When Iberian Jews were converted to Catholicism under duress during the Inquisition, many struggled to retain their Jewish identity in private while projecting Christian conformity in the public sphere. To root out these heretics, the courts of the Inquisition published checklists of koshering practices and "grilled" the servants, neighbors, and even the children of those suspected of practicing their religion at home.
From these testimonies and other primary sources, Gitlitz & Davidson have drawn a fascinating, award-winning picture of this precarious sense of Jewish identity and have re-created these recipes, which combine Christian & Islamic traditions in cooking lamb, beef, fish, eggplant, chickpeas, and greens and use seasonings such as saffron, mace, ginger, and cinnamon. The recipes, and the accompanying stories of the people who created them, promise to delight the adventurous palate and give insights into the foundations of modern Sephardic cuisine.
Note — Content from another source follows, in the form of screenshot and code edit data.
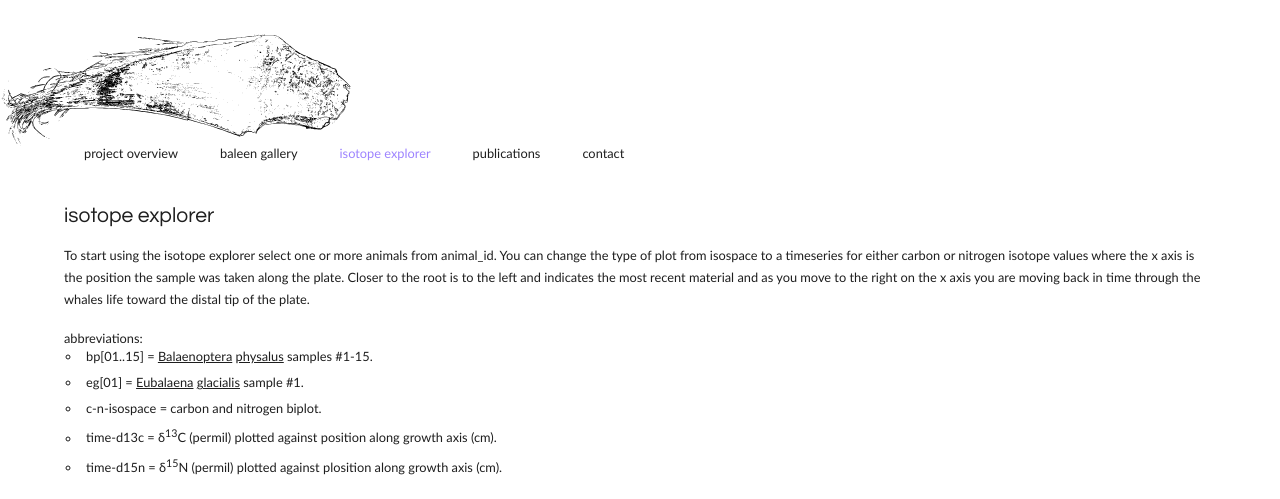
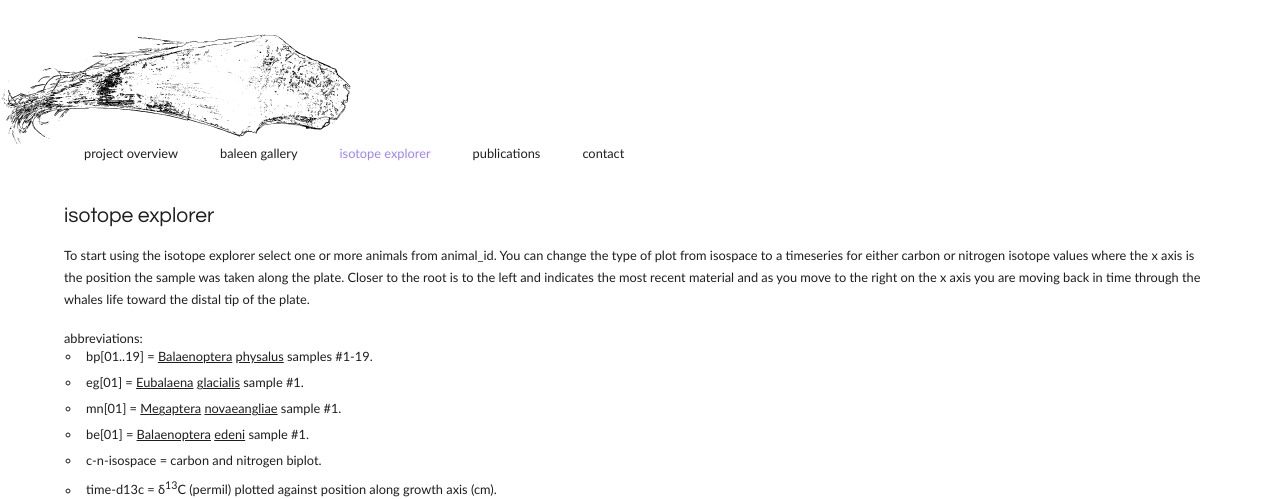
Before and after one commit to williamcioffi/keras, a plain HTML site: page isotopeexplorer.html in a window 1280 px wide. Shown: the top 499 px of the page. Drawn offline with Linux system fonts and the light colour scheme.

Commit message:
updated the abbreviations

```diff
--- a/isotopeexplorer.html
+++ b/isotopeexplorer.html
@@ -35,8 +35,10 @@
 
         <o> abbreviations:
           <ul>
-            <li>bp[01..15] = <u>Balaenoptera</u> <u>physalus</u> samples #1-15.
+            <li>bp[01..19] = <u>Balaenoptera</u> <u>physalus</u> samples #1-19.
             <li>eg[01] = <u>Eubalaena</u> <u>glacialis</u> sample #1.
+            <li>mn[01] = <u>Megaptera</u> <u>novaeangliae</u> sample #1.
+            <li>be[01] = <u>Balaenoptera</u> <u>edeni</u> sample #1.
             <li>c-n-isospace = carbon and nitrogen biplot.
             <li>time-d13c = &delta;<sup>13</sup>C (permil) plotted against position along growth axis (cm).
             <li>time-d15n = &delta;<sup>15</sup>N (permil) plotted against plosition along growth axis (cm).
```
A husband-and-wife team of University of Rhode Island professors presents a cookbook of medieval recipes that is, more significantly, a document of religious persecution during the Spanish Inquisition. Sixteen pages of endnotes and a six-page bibliography attest to its authority. Thousands of Iberian Jews were forced to convert to Christianity in the late 15th century, and while many assimilated, others clung to earlier customs--including dietary edicts. Gitlitz and Davidson report trial testimonies in which crypto-Jews--those who secretly struggled to maintain their Jewish identity and customs--were betrayed by what they ate, what they wouldn't eat and how their food was prepared. Recipes reconstructed for today's kitchens include dishes such as Isabel Gonzalez's Eggplant and Onion Stew and Blanca Ramierez's Meatball Stew. Another revealing dish is Radishes and Stuffed Crop, skin from chicken necks stuffed with radishes and herbs. Many meals reflect a fondness for the sweetness of honey and the savory blend of herbs and spices. They range from Mayor Gonzalez's Cold White Lamb Casserole, made with rose water, cinnamon and almond milk, to five different matzas, including one with mashed chestnuts. Gitlitz and Davidson offer an erudite look into both culinary and Jewish history.